We can also look at another recession indicator, called the Conference Board Coincident Economic Index. The CEI tracks payroll employment, personal income less transfer payments, manufacturing and trade sales, and industrial production. The October data here isn’t as gloomy as the October LEI. The board says the CEI was unchanged in October at 110.8, and is now up 0.9% between April and October 2023, compared to 0.4% growth over the previous six months. Three out of four index components advanced in October.
Inverted yield curve
In a typical healthy market, the yield curve (typically the spread between the US 10-year Treasury note and the 2-year note) shows lower returns on short-term investments and higher yields on long-term investments. This makes sense, as investors earn more interest for tying up their money for longer. The yield curve is said to “invert” when short-term yields are higher than long-term yields.
The yield curve has inverted 28 times since 1900, and in 22 of those times, a recession followed. For the last six recessions, a recession began six to 36 months after the curve inverted. Typically a recession follows six to 12 months after the yield curve inverts.
According to the FRED chart below, the yield curve between the 2-year and the 10-year has been inverted since spring, 2022.
A CNBC article published in September states that some firms and so-called experts are now walking back their recession predictions based on yield curve inversion, and suggests why “this time may be different.”
“While it is true that the yield curve has predicted the past several recessions, in more recent experience it’s been sort of a broken odometer for the economy,” CNBC quotes Mervin Jebaraj, economic policy survey chair at the National Association for Business Economics.
The article goes on to say that the US would have already fallen into a recession if not for a strong job market, according to a NABE survey, which also found that two-thirds of economists surveyed were at least somewhat confident the Federal Reserve can help the US economy to a soft landing.
Meanwhile, a transcript from an NPR podcast titled ‘Planet Money’, with Darian Woods and Adrian Ma, mentions the economist who discovered the predictive powers of the yield curve inversion, Duke University economist Campbell Harvey.
Here’s where it gets interesting.
The podcast has Campbell, the inventor of the yield curve inversion theory, saying that “there are many reasons now why the model could be giving a false signal.”
One reason, matching what was said by the NABE, is that there are currently more jobs openings than unemployed: 1.7 jobs for every person out of work. It means that even if someone suddenly finds themselves laid off or fired, it is likely they will find another paid position within a relatively short period of time.
Campbell’s second reason for the predictor failing, is the fact that Americans now are less in debt than they were, say in 2008, when the yield curve inversion correctly predicted a recession.
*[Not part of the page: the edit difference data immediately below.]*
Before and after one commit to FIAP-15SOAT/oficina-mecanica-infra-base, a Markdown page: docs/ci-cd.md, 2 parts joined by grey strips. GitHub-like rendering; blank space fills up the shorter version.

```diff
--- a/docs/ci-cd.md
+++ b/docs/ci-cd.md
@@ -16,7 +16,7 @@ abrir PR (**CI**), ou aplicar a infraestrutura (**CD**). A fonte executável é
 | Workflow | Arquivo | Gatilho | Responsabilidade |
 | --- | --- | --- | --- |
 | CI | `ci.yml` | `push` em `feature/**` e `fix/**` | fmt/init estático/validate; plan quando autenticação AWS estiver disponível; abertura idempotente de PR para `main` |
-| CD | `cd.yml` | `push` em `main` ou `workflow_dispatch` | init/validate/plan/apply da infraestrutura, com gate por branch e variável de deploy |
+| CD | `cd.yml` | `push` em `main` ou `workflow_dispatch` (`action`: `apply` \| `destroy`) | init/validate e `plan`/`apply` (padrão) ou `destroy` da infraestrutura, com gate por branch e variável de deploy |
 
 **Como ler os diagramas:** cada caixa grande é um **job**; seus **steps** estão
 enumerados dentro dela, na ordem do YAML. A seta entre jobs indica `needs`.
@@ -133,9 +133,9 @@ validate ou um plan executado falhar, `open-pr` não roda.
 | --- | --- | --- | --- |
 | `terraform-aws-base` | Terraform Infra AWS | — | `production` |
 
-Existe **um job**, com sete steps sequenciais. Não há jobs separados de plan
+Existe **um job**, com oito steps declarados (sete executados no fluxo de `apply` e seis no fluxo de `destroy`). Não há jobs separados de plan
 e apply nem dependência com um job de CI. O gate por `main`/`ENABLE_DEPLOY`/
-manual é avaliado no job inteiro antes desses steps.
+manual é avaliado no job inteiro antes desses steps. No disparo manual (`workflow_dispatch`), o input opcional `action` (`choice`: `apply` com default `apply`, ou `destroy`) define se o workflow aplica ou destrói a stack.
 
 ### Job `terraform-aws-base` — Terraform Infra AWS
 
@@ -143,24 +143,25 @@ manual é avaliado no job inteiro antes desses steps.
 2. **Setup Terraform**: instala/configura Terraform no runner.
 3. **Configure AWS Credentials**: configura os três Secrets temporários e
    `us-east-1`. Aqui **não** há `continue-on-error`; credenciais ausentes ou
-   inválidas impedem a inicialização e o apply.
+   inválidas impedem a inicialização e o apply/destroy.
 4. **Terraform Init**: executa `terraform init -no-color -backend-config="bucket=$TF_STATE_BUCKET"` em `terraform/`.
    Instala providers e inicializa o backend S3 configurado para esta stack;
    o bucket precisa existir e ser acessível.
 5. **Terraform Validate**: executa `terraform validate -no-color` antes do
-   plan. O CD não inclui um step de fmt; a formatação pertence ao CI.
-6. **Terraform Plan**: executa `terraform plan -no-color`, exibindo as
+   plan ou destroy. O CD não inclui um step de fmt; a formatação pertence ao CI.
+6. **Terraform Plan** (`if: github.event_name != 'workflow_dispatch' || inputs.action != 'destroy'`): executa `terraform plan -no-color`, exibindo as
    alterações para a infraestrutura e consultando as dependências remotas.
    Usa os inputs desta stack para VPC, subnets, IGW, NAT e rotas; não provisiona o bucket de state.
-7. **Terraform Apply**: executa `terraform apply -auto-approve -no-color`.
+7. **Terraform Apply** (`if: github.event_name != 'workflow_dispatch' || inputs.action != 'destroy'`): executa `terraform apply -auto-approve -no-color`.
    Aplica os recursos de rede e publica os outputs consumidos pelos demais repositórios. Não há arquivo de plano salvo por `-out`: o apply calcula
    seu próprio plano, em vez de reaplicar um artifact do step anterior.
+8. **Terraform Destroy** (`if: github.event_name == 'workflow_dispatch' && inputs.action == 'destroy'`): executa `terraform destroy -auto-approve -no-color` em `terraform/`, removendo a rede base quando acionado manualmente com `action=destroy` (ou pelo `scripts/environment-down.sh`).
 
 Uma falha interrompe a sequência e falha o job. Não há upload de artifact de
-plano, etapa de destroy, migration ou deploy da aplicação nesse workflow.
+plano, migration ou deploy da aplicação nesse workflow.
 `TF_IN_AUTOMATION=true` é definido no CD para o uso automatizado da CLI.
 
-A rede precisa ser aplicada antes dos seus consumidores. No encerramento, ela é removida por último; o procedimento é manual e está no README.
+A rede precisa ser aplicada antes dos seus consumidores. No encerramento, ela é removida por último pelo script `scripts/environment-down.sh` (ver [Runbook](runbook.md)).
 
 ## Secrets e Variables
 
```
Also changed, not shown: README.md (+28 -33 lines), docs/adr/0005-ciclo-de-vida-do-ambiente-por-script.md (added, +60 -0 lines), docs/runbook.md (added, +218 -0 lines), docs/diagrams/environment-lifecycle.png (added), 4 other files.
This could partly be due to the stimulus payments doled out during the pandemic, which prudent Americans used to pay down debt and/or add to savings.
Campbell’s third reason for the yield curve failing to predict a recession in 2023 is “because everybody knows to watch out for it now.” For instance, says podcaster Woods, “businesses that are watching the yield curve might be more cautious as a result, and they might not overinvest in things like new factories or hiring a bunch of people. So, when slower growth arrives, Campbell says they’re better able to withstand it. In other words, the yield curve might be so right that it becomes wrong.”
GS economists Praveen Korapaty and William Marshall wrote that, investors appear to be pricing in secular stagnation – an economy marked by low growth and low interest rates – and that real rates will revert to levels that presided before the global COVID-19 pandemic as the Federal Reserve begins to relax policy restriction.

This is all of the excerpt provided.